None of these obstacles were too large to overcome, but the point is that there shouldn't be that many obstacles in the first place. A search of both the Xbox 360 and the PlayStation 3 web sites turned up little assistance, as if the writers of the FAQs never considered that someone might actually own two of the same machines. E-mailed pleas for assistance went unanswered.
I haven't forgotten about the Wii, by the way, but as the system lacks LAN games and cannot play movies - nevermind how difficult it has been just to fine ONE of them - the odds are that very few families own two of them. Still, as far as I know, you cannot transfer downloaded Virtual Console titles between Wii consoles either.
In all the discussions over the "inevitability" of digital downloads supplanting traditional retail distribution, I don't recall hearing proponents mention the major drawback. When you purchase a physical disc, you can play it on any number of consoles you own, you can let a friend borrow the game, and you can take it with you to someone else's house to use on their console. Not so with downloaded games.
The paranoid side of me wondered if publishers are hoping to use digital downloads to eliminate the used game market. I also considered that they might be overzealous in their copyright protection, or that maybe they weren't able to overcome certain technological challenges. However, the more I looked into it, the more I became convinced that these problems are a result of oversight. It's not a conspiracy - game publishers just haven't given it much thought.
One only has to look at the very successful iPod/iTunes system to see a working solution to the issue of multiple console ownership. If you and your wife both own an iPod and your kids own a shuffle, for example, you aren't forced to purchase the same song three or four times. Instead, your iTunes account can authorize multiple music players. Neither are you tied to a single laptop or PC for downloading all your songs.

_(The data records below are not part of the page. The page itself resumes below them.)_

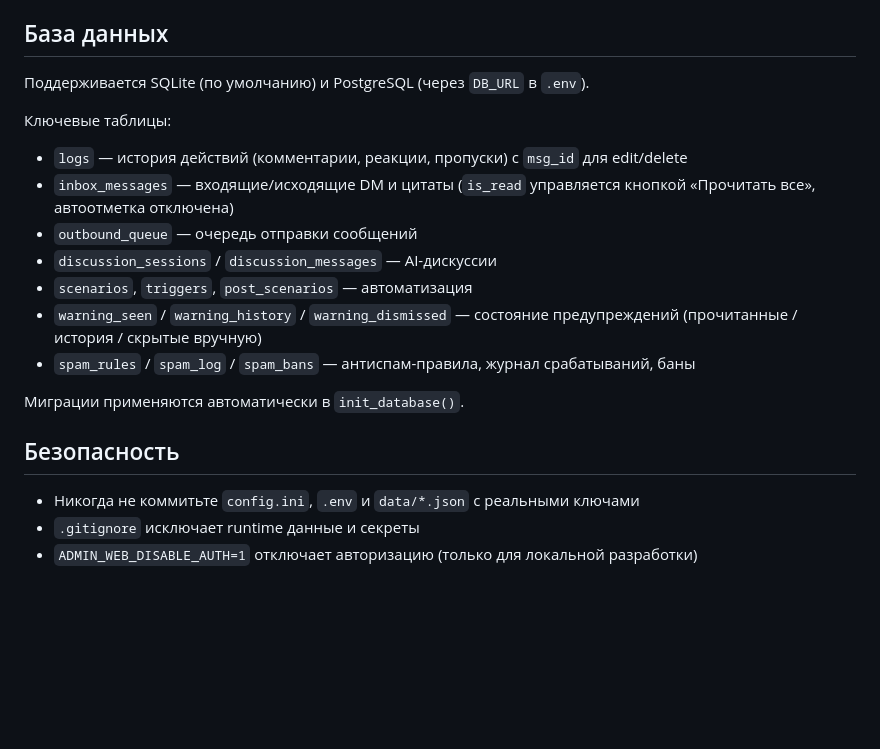
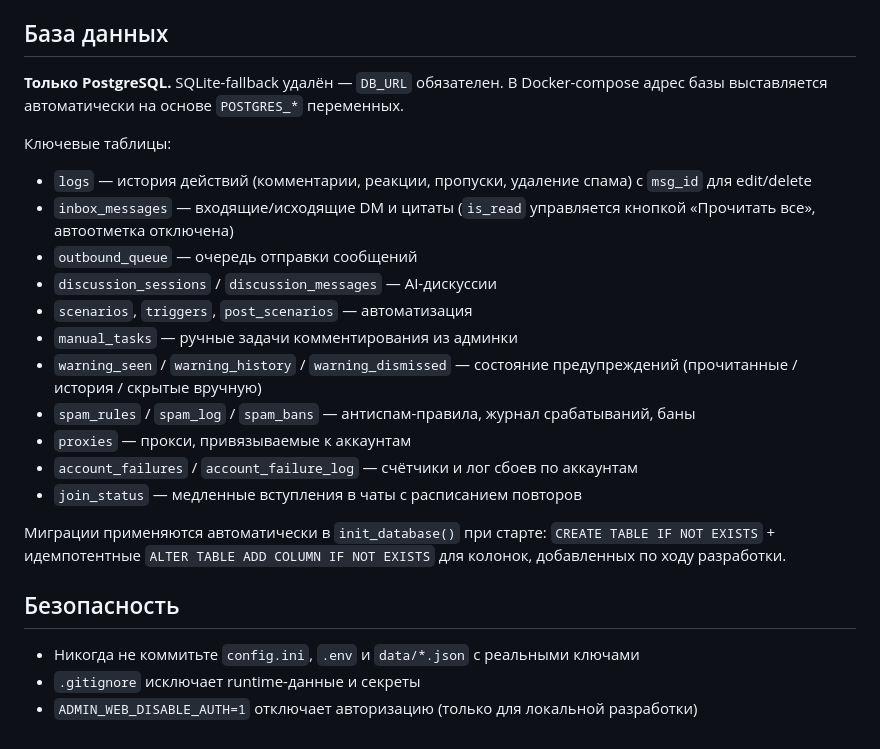
Before and after one commit to aconcagua-finder/TG-commentator, a Markdown page: README.md, the part around one of its changes. Drawn GitHub-style; blank space fills up the shorter version.

```diff
--- a/README.md
+++ b/README.md
@@ -137,21 +161,25 @@ docker compose run --rm commentator python -m unittest discover -s tests -v
 
 ## База данных
 
-Поддерживается SQLite (по умолчанию) и PostgreSQL (через `DB_URL` в `.env`).
+**Только PostgreSQL.** SQLite-fallback удалён — `DB_URL` обязателен. В Docker-compose адрес базы выставляется автоматически на основе `POSTGRES_*` переменных.
 
 Ключевые таблицы:
-- `logs` — история действий (комментарии, реакции, пропуски) с `msg_id` для edit/delete
+- `logs` — история действий (комментарии, реакции, пропуски, удаление спама) с `msg_id` для edit/delete
 - `inbox_messages` — входящие/исходящие DM и цитаты (`is_read` управляется кнопкой «Прочитать все», автоотметка отключена)
 - `outbound_queue` — очередь отправки сообщений
 - `discussion_sessions` / `discussion_messages` — AI-дискуссии
 - `scenarios`, `triggers`, `post_scenarios` — автоматизация
+- `manual_tasks` — ручные задачи комментирования из админки
 - `warning_seen` / `warning_history` / `warning_dismissed` — состояние предупреждений (прочитанные / история / скрытые вручную)
 - `spam_rules` / `spam_log` / `spam_bans` — антиспам-правила, журнал срабатываний, баны
+- `proxies` — прокси, привязываемые к аккаунтам
+- `account_failures` / `account_failure_log` — счётчики и лог сбоев по аккаунтам
+- `join_status` — медленные вступления в чаты с расписанием повторов
 
-Миграции применяются автоматически в `init_database()`.
+Миграции применяются автоматически в `init_database()` при старте: `CREATE TABLE IF NOT EXISTS` + идемпотентные `ALTER TABLE ADD COLUMN IF NOT EXISTS` для колонок, добавленных по ходу разработки.
 
 ## Безопасность
 
 - Никогда не коммитьте `config.ini`, `.env` и `data/*.json` с реальными ключами
-- `.gitignore` исключает runtime данные и секреты
+- `.gitignore` исключает runtime-данные и секреты
 - `ADMIN_WEB_DISABLE_AUTH=1` отключает авторизацию (только для локальной разработки)
```
Also changed, not shown: other parts of README.md (+50 -26 lines).
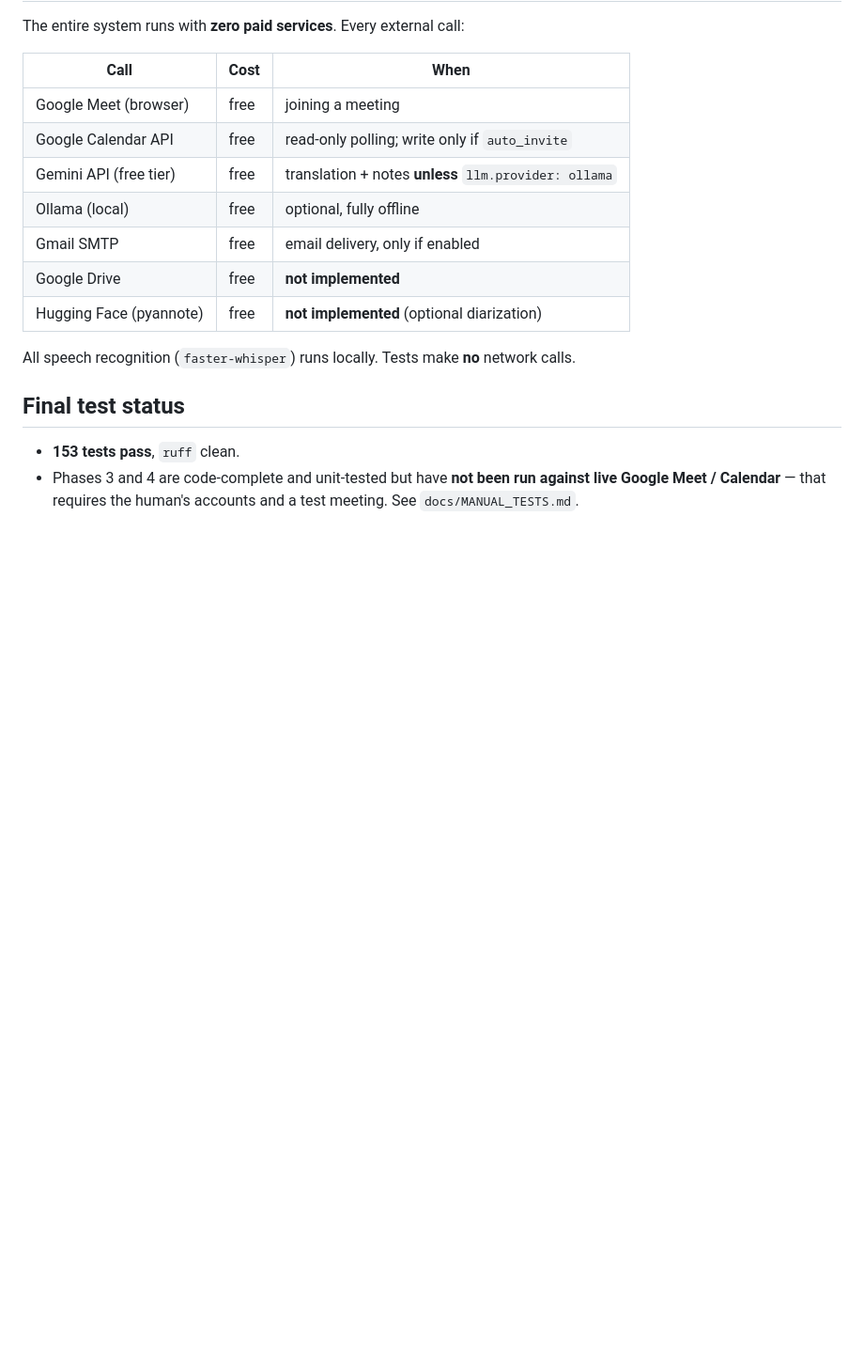
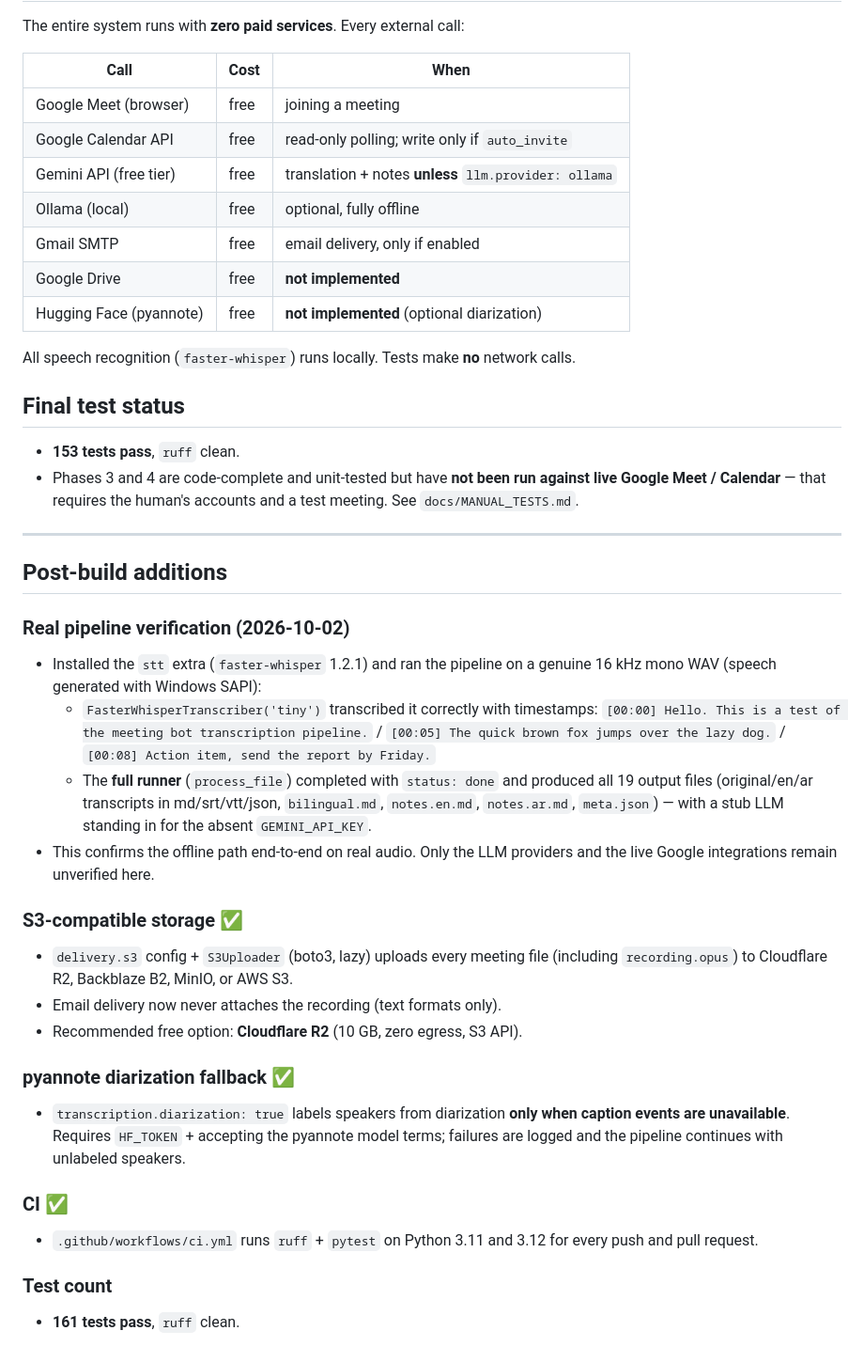
Before and after one commit to abbassmokashar/note-taker, a Markdown page: docs/PROGRESS.md, the part around the change. Shown at 94% size. Drawn GitHub-style; blank space fills up the shorter version.

Commit message:
Record real end-to-end pipeline verification
Document the faster-whisper run on genuine speech audio and the resulting full
output set, plus the new storage, diarization and CI additions.

🤖 Generated with Codebuff
Co-Authored-By: Codebuff <noreply@codebuff.com>

```diff
--- a/docs/PROGRESS.md
+++ b/docs/PROGRESS.md
@@ -296,3 +296,39 @@ All speech recognition (`faster-whisper`) runs locally. Tests make **no** networ
 - Phases 3 and 4 are code-complete and unit-tested but have **not been run against live
   Google Meet / Calendar** — that requires the human's accounts and a test meeting. See
   `docs/MANUAL_TESTS.md`.
+
+---
+
+## Post-build additions
+
+### Real pipeline verification (2026-10-02)
+- Installed the `stt` extra (`faster-whisper` 1.2.1) and ran the pipeline on a genuine
+  16 kHz mono WAV (speech generated with Windows SAPI):
+  - `FasterWhisperTranscriber('tiny')` transcribed it correctly with timestamps:
+    `[00:00] Hello. This is a test of the meeting bot transcription pipeline.` /
+    `[00:05] The quick brown fox jumps over the lazy dog.` /
+    `[00:08] Action item, send the report by Friday.`
+  - The **full runner** (`process_file`) completed with `status: done` and produced all
+    19 output files (original/en/ar transcripts in md/srt/vtt/json, `bilingual.md`,
+    `notes.en.md`, `notes.ar.md`, `meta.json`) — with a stub LLM standing in for the
+    absent `GEMINI_API_KEY`.
+- This confirms the offline path end-to-end on real audio. Only the LLM providers and
+  the live Google integrations remain unverified here.
+
+### S3-compatible storage ✅
+- `delivery.s3` config + `S3Uploader` (boto3, lazy) uploads every meeting file
+  (including `recording.opus`) to Cloudflare R2, Backblaze B2, MinIO, or AWS S3.
+- Email delivery now never attaches the recording (text formats only).
+- Recommended free option: **Cloudflare R2** (10 GB, zero egress, S3 API).
+
+### pyannote diarization fallback ✅
+- `transcription.diarization: true` labels speakers from diarization **only when
+  caption events are unavailable**. Requires `HF_TOKEN` + accepting the pyannote model
+  terms; failures are logged and the pipeline continues with unlabeled speakers.
+
+### CI ✅
+- `.github/workflows/ci.yml` runs `ruff` + `pytest` on Python 3.11 and 3.12 for every
+  push and pull request.
+
+### Test count
+- **161 tests pass**, `ruff` clean.
```
Also changed, not shown: 1 other file.
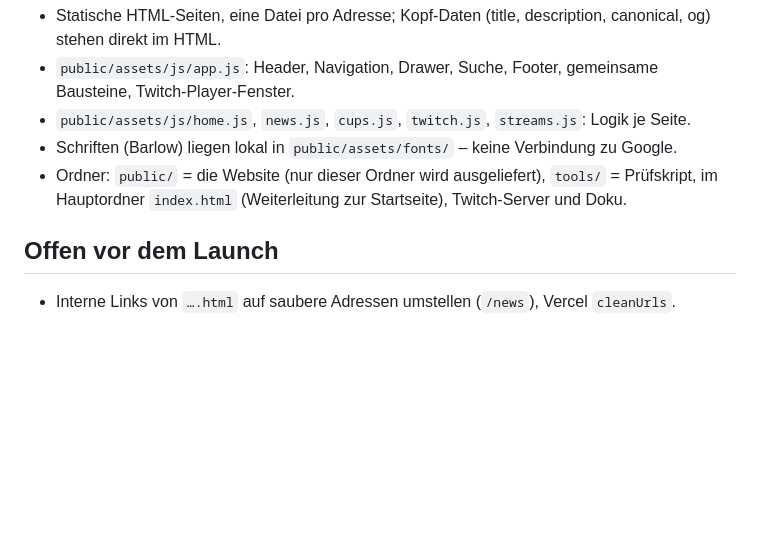
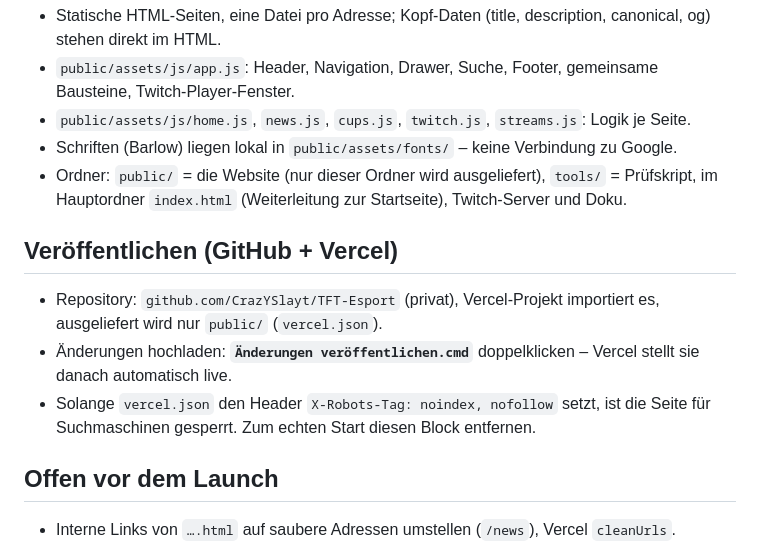
Before and after one commit to CrazYSlayt/TFT-Esport, a Markdown page: README.md, the part around the change. Drawn GitHub-style; blank space fills up the shorter version.

Commit message:
README: Veröffentlichen über GitHub und Vercel

```diff
--- a/README.md
+++ b/README.md
@@ -68,6 +68,13 @@ Der Check prüft außerdem interne Links (müssen vorerst relativ sein), Sitemap
 - Schriften (Barlow) liegen lokal in `public/assets/fonts/` – keine Verbindung zu Google.
 - Ordner: `public/` = die Website (nur dieser Ordner wird ausgeliefert), `tools/` = Prüfskript, im Hauptordner `index.html` (Weiterleitung zur Startseite), Twitch-Server und Doku.
 
+## Veröffentlichen (GitHub + Vercel)
+
+- Repository: `github.com/CrazYSlayt/TFT-Esport` (privat), Vercel-Projekt importiert es, ausgeliefert wird nur `public/` (`vercel.json`).
+- Änderungen hochladen: **`Änderungen veröffentlichen.cmd`** doppelklicken – Vercel stellt sie danach automatisch live.
+- Solange `vercel.json` den Header `X-Robots-Tag: noindex, nofollow` setzt, ist die Seite für Suchmaschinen gesperrt.
+  Zum echten Start diesen Block entfernen.
+
 ## Offen vor dem Launch
 
 - Interne Links von `….html` auf saubere Adressen umstellen (`/news`), Vercel `cleanUrls`.
```
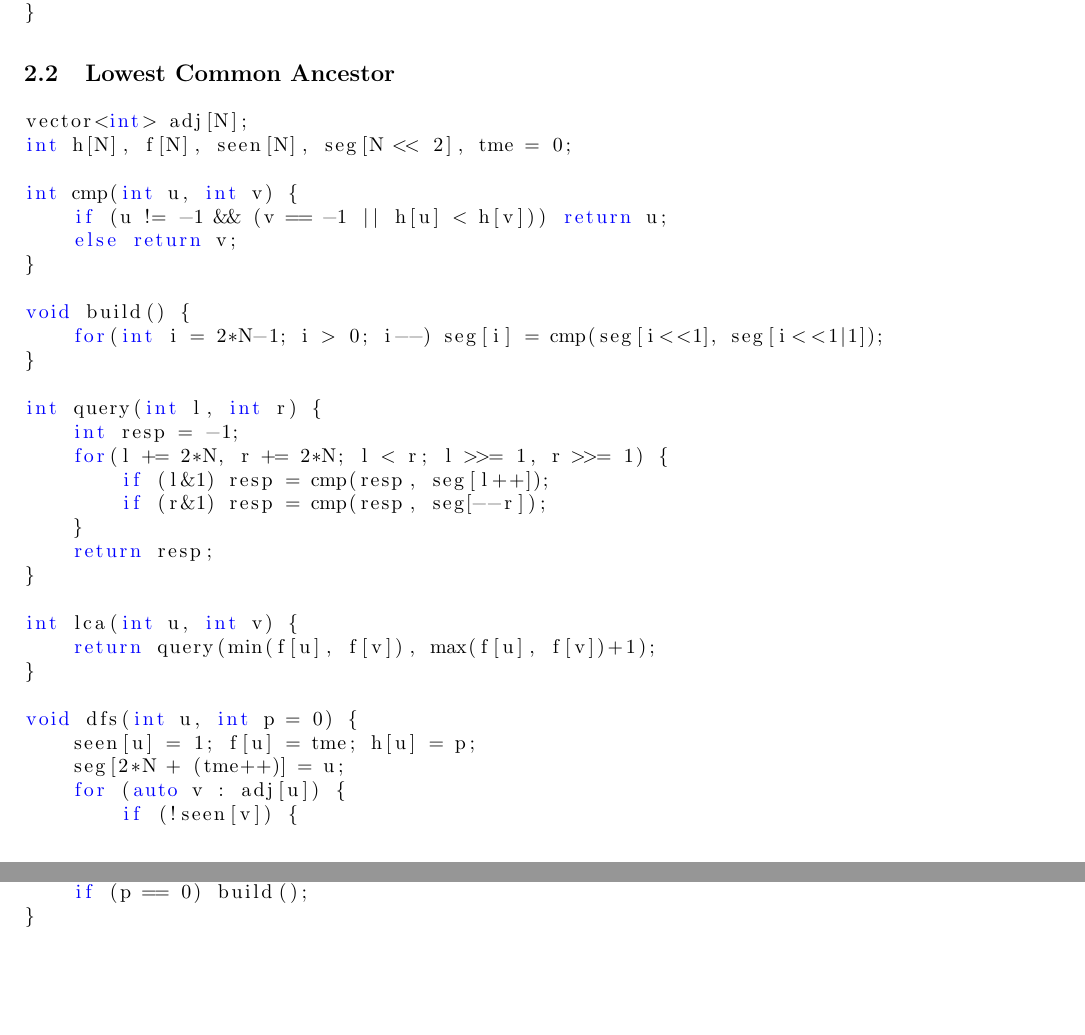
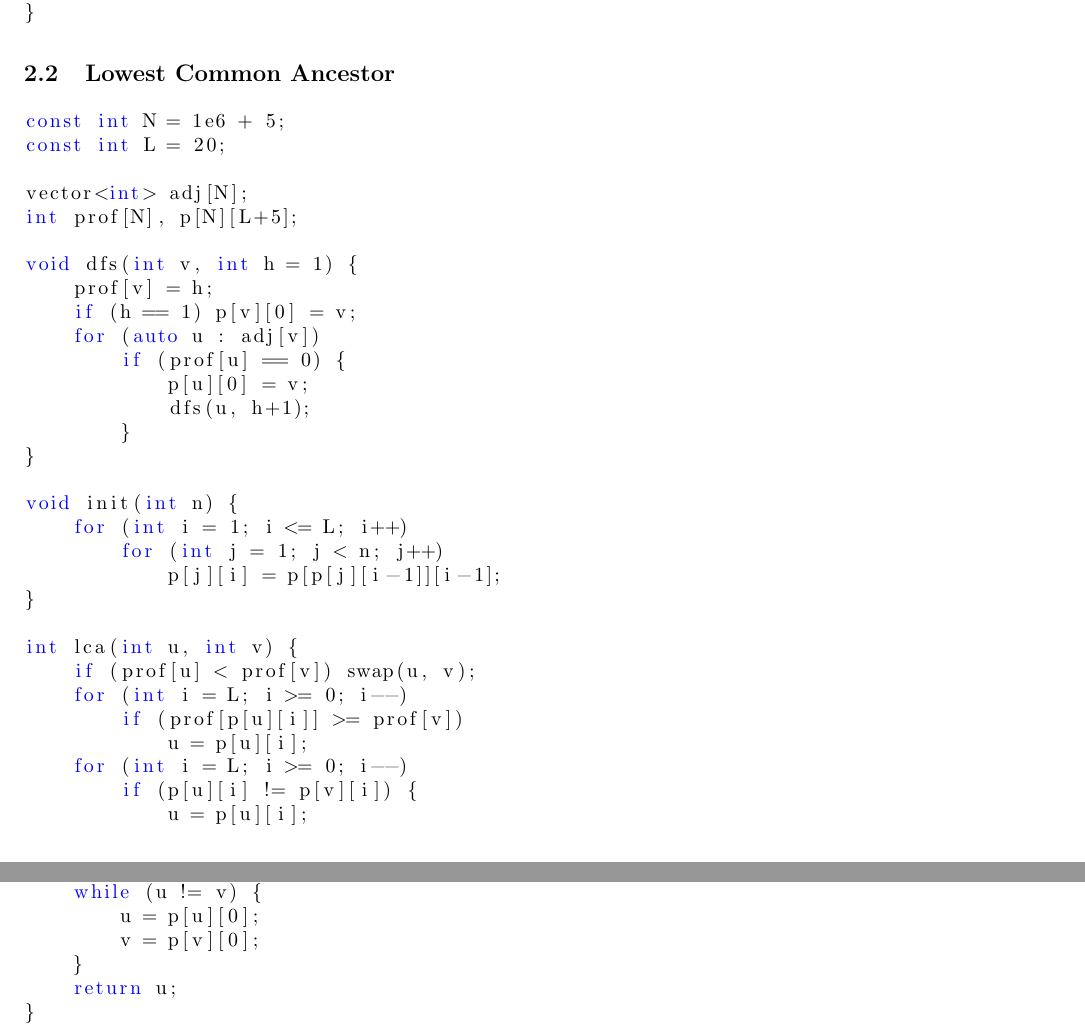
Before and after one commit to pedroteosousa/caderno, a LaTeX document (notebook.tex): two parts of pages 3 and 4 of 13, joined at a grey line, cut so that both start at the same text, the shorter picture padded with empty space. Compiled offline with pdfLaTeX.

Commit message:
Use sparse table in LCA code

```diff
--- a/notebook.tex
+++ b/notebook.tex
@@ -143,41 +143,43 @@ int main() {
 \end{lstlisting}
 \subsection{Lowest Common Ancestor}
 \begin{lstlisting}[language=C++]
+const int N = 1e6 + 5;
+const int L = 20;
+
 vector<int> adj[N];
-int h[N], f[N], seen[N], seg[N << 2], tme = 0;
+int prof[N], p[N][L+5];
 
-int cmp(int u, int v) {
-	if (u != -1 && (v == -1 || h[u] < h[v])) return u;
-	else return v;
+void dfs(int v, int h = 1) {
+	prof[v] = h;
+	if (h == 1) p[v][0] = v;
+	for (auto u : adj[v])
+		if (prof[u] == 0) {
+			p[u][0] = v;
+			dfs(u, h+1);
+		}
 }
 
-void build() {
-	for(int i = 2*N-1; i > 0; i--) seg[i] = cmp(seg[i<<1], seg[i<<1|1]);
-}
-
-int query(int l, int r) {
-	int resp = -1;
-	for(l += 2*N, r += 2*N; l < r; l >>= 1, r >>= 1) {
-		if (l&1) resp = cmp(resp, seg[l++]);
-		if (r&1) resp = cmp(resp, seg[--r]);
-	}
-	return resp;
+void init(int n) {
+	for (int i = 1; i <= L; i++)
+		for (int j = 1; j < n; j++)
+			p[j][i] = p[p[j][i-1]][i-1];
 }
 
 int lca(int u, int v) {
-	return query(min(f[u], f[v]), max(f[u], f[v])+1);
-}
-
-void dfs(int u, int p = 0) {
-	seen[u] = 1; f[u] = tme; h[u] = p;
-	seg[2*N + (tme++)] = u;
-	for (auto v : adj[u]) {
-		if (!seen[v]) {
-			dfs(v, p+1);
-			seg[2*N + (tme++)] = u;
+	if (prof[u] < prof[v]) swap(u, v);
+	for (int i = L; i >= 0; i--)
+		if (prof[p[u][i]] >= prof[v])
+			u = p[u][i];
+	for (int i = L; i >= 0; i--)
+		if (p[u][i] != p[v][i]) {
+			u = p[u][i];
+			v = p[v][i];
 		}
+	while (u != v) {
+		u = p[u][0];
+		v = p[v][0];
 	}
-	if (p == 0) build();
+	return u;
 }
 \end{lstlisting}
 \section{Flow}
```
Also changed, not shown: code/lca.cpp (+30 -28 lines), notebook.pdf.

Valve has a similar set-up with its Steam distribution platform, where purchases are attached on Steam's servers to a user's account, allowing consumers to download the content on any PC. Not only that, but Steam allows users to share "guest passes" of purchased games to allow others to try the game for a limited time. This seems more sensible than restricting gamers in the same household to trial versions of games which their siblings have already purchased just because they have a different profile. Are you telling me that Microsoft doesn't know that you are using the same console?
Clearly, solutions exist. Console manufacturers just don't yet recognise they have a problem.
Only time will tell if consumers purchase duplicate videogame consoles for the same household - much as they have with televisions, VCRs, DVD players, and other consumer electronics. The more that the manufacturers emphasise the multimedia capabilities of their systems, and the more that console games encourage LAN play, the more likely this is to happen.
At the moment, however, they aren't ready.
Console manufacturers definitely need to make it easier to own more than one of their systems - and to enjoy the content which we have paid for - especially if they expect us to more fully embrace digital downloads in the future.